The disappointing reality of Napoli’s situation in their Champions League Group F is that, with two games to play, their prospects of qualification are hanging by the thinnest of threads. Having opened their campaign with a 2-1 away defeat by Ukraine side Shakhtar Donetsk, Napoli in the meantime have twice played well but still twice lost to Premiership leaders Man City. With just one win (against Feyenoord) in four games, Napoli are now third in the group on three points, nine behind City and six behind Shakhtar.
 
Put simply, even if Napoli win their remaining two games, at home to Shakhtar tomorrow night and away to Feyenoord on  December 6th, they risk elimination.

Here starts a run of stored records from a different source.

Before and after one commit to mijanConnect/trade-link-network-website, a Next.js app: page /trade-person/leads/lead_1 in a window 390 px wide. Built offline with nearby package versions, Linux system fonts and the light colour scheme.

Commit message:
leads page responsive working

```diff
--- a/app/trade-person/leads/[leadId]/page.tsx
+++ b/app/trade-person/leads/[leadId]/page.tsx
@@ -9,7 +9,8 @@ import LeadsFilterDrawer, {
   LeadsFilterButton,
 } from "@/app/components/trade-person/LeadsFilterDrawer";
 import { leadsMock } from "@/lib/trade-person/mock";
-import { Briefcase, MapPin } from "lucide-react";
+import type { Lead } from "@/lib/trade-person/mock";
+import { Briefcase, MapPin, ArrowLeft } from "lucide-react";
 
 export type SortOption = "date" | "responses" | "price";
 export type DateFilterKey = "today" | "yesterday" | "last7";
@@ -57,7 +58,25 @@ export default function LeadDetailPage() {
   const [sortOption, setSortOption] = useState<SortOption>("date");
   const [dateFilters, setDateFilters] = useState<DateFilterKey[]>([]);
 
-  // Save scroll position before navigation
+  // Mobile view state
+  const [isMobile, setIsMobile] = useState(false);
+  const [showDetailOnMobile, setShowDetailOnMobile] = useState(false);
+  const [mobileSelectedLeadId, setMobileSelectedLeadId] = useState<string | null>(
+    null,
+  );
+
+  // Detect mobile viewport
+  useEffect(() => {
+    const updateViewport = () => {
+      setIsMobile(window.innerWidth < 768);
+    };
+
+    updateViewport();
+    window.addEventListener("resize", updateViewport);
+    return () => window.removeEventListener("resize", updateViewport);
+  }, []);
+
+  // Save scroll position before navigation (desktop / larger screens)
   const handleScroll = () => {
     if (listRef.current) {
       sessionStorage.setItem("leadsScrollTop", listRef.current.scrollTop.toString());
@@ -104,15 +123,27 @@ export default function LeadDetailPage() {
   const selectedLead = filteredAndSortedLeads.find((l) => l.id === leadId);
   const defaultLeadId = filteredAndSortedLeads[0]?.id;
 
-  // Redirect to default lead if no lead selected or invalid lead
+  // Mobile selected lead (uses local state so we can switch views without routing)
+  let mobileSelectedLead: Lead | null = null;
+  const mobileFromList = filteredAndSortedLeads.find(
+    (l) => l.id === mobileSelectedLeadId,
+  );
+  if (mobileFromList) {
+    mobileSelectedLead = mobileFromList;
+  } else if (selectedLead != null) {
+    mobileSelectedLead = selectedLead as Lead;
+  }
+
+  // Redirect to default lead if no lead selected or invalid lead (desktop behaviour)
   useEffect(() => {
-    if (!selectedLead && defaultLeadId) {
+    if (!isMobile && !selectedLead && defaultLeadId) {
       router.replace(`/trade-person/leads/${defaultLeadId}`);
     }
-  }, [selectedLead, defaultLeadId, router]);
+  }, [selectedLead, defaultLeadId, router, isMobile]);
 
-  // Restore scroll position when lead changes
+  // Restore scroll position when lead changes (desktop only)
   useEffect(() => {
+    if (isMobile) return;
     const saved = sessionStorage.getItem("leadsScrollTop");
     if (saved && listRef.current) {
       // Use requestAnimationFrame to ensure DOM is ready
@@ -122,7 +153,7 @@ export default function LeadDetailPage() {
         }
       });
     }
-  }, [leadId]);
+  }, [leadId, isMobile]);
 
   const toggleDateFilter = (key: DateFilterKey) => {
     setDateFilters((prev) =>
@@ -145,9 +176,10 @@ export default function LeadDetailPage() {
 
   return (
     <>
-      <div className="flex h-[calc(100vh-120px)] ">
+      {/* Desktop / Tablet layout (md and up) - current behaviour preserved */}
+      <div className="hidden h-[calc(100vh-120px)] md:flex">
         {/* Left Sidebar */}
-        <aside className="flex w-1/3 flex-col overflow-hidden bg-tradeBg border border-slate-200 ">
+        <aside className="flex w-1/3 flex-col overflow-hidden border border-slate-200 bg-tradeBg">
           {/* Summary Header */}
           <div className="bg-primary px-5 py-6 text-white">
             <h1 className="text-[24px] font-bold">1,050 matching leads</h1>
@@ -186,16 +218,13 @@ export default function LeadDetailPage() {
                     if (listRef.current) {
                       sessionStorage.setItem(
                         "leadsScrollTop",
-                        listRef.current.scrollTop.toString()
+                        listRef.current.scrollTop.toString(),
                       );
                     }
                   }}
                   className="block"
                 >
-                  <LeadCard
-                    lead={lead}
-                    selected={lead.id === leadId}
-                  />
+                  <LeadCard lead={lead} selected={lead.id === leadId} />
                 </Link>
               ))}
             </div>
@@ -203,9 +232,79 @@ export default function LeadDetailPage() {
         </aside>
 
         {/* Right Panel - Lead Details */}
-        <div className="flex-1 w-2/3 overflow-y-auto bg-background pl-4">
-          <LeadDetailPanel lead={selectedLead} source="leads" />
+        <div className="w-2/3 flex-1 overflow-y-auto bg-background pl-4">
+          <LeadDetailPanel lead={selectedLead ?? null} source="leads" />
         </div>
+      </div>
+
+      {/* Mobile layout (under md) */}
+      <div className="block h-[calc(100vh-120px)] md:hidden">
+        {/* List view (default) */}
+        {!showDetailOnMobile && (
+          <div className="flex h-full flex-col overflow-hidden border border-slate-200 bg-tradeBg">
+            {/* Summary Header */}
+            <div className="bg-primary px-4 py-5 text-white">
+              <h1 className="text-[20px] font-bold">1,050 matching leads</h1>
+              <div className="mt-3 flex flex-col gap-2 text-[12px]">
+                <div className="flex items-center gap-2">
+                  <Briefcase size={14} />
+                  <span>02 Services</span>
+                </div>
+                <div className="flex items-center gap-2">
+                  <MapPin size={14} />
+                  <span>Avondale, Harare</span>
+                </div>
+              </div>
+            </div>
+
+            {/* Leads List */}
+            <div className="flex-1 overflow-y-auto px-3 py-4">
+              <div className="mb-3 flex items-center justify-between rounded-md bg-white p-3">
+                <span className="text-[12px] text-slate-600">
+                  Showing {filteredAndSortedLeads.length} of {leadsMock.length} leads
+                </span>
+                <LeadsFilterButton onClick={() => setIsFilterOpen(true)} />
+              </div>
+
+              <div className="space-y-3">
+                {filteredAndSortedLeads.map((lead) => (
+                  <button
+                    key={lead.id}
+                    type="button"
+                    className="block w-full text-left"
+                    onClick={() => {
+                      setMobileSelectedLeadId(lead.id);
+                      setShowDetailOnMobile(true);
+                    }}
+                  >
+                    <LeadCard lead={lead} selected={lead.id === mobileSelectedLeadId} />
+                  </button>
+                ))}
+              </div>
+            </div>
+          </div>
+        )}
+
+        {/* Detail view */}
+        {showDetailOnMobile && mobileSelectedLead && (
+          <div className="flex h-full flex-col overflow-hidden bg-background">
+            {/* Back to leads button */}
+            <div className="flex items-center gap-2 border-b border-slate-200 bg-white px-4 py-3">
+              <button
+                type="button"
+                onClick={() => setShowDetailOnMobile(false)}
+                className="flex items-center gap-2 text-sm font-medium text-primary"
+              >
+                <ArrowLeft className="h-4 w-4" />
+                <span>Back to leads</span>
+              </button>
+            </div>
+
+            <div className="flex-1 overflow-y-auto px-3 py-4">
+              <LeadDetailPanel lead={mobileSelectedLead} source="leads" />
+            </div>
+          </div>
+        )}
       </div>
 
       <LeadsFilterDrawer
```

To secure an unlikely qualification, Napoli not only need to win both games (either by 1-0 or two clear goals against Shakhtar) but they must also then rely on Man City to defeat Shakhtar in Ukraine in what will almost certainly be a relatively meaningless final group game for the Premiership leaders.
 
Speaking on the eve of tonight’s game, Shakhtar’s Portuguese coach Paulo Fonseca was full of praise for the quality of Napoli’s football.   Speaking after he had beaten Napoli twice, Man  City manager Pep Guardiola had been full of similar praise. Complimentary remarks from Maurizio Sarri’s colleagues may be welcome but Napoli still risk being left with just that, i.e compliments and an elimination. Furthermore, with commanding central defender, Senegal’s Kalidou Koulibaly, ruled out of tomorrow night’s game, a home win against the useful Shakhtar cannot be taken for granted.
 
At a moment when Italian morale is understandably wobbly, the sight of the (currently) leading team in the country not making it through the Champions League group stage will be certain to rub salt in some very fresh wounds. That salt, too, was in evidence at the San Paolo last Saturday night as Napoli’s gifted  striker, Lorenzo Insigne, gave yet another demonstration of just why many consider him the hottest Italian striker in Italian football at the moment.   
 
Once more, the critics asked why, oh why, did coach Gian Piero Ventura use Insigne for only the last 15 minutes of Italy’s away tie against Sweden 10 days ago and not at all in the return leg of the play-off last Monday night at the San Siro. Not only did Insigne score a typical “peach” of a goal against Milan but he also hit the post, was involved in much of Napoli’s best football and was their best player on the night.
 
Sunday’s Gazzetta Dello Sport carried a provocative headline that read, “Insigne Mondiale”,  something of a play on words since “mondiale” means world class whilst the plural “mondiali” means the World Cup finals. Not just that but the headline asked: “Hey Ventura, Did You See That?”
 
If Napoli do go out of the Champions League, they will have only themselves to blame for their failure to grab an away point in their opening game against Shakhtar. However, it might be proof that, whatever else, Dame Fortune is not always on their side in the Champions. Remember, four seasons back, the Rafa Benitez coached Napoli went out at the Group stage on goal difference after they finished joint top of their Group with both Arsenal and Borussia Dortmund, all three on 12 points in a group in which Olympique Marseilles lost all six games.
 
In contrast, Napoli’s close home rivals, Old Lady Juventus and AS Roma, both are looking comfortable in their groups. Roma, fresh from an exciting 2-1 derby win on Saturday against Lazio, go into their away tie against Atletico Madrid on Wednesday top of their group, one point clear of Chelsea and five clear of Atletico. Clearly, they are looking good for the second round.
 
As should also be the Old Lady, even if she sits second, three points behind group leaders, Barcelona, but three clear of third placed Sporting Lisbon. However, Juventus rather dirtied her bib on Sunday, going down to only her second league defeat of the season when beaten 3-2 away to Sampdoria. What was worrying about that result is that, with 91 minutes played, the scoreline was 3-0. Two late Juventus goals restored a certain respectability to the scoreline but they cannot hide the fact that, for at least half an hour in the second half, the Old Lady went strangely missing.
 
Wednesday night’s home tie against old rivals Barcelona may not be exactly what the doctor ordered as a “buck-you-upper” back to top form but the Italian champions may  well be keen to avenge their 3-0 drubbing in the first leg, at the Camp Nou back in September. Currently third in Serie A, four points behind Napoli, Juventus have given the impression this autumn of being a side which is saving its best work for the springtime when the Champions League/Serie A contests become all-decisive.  
 
Perhaps the sight of Leo Messi and friends will persuade the Old Lady to put her best foot forward. Heaven knows, in the week that is in it, a convincing international performance by an Italian side is badly needed.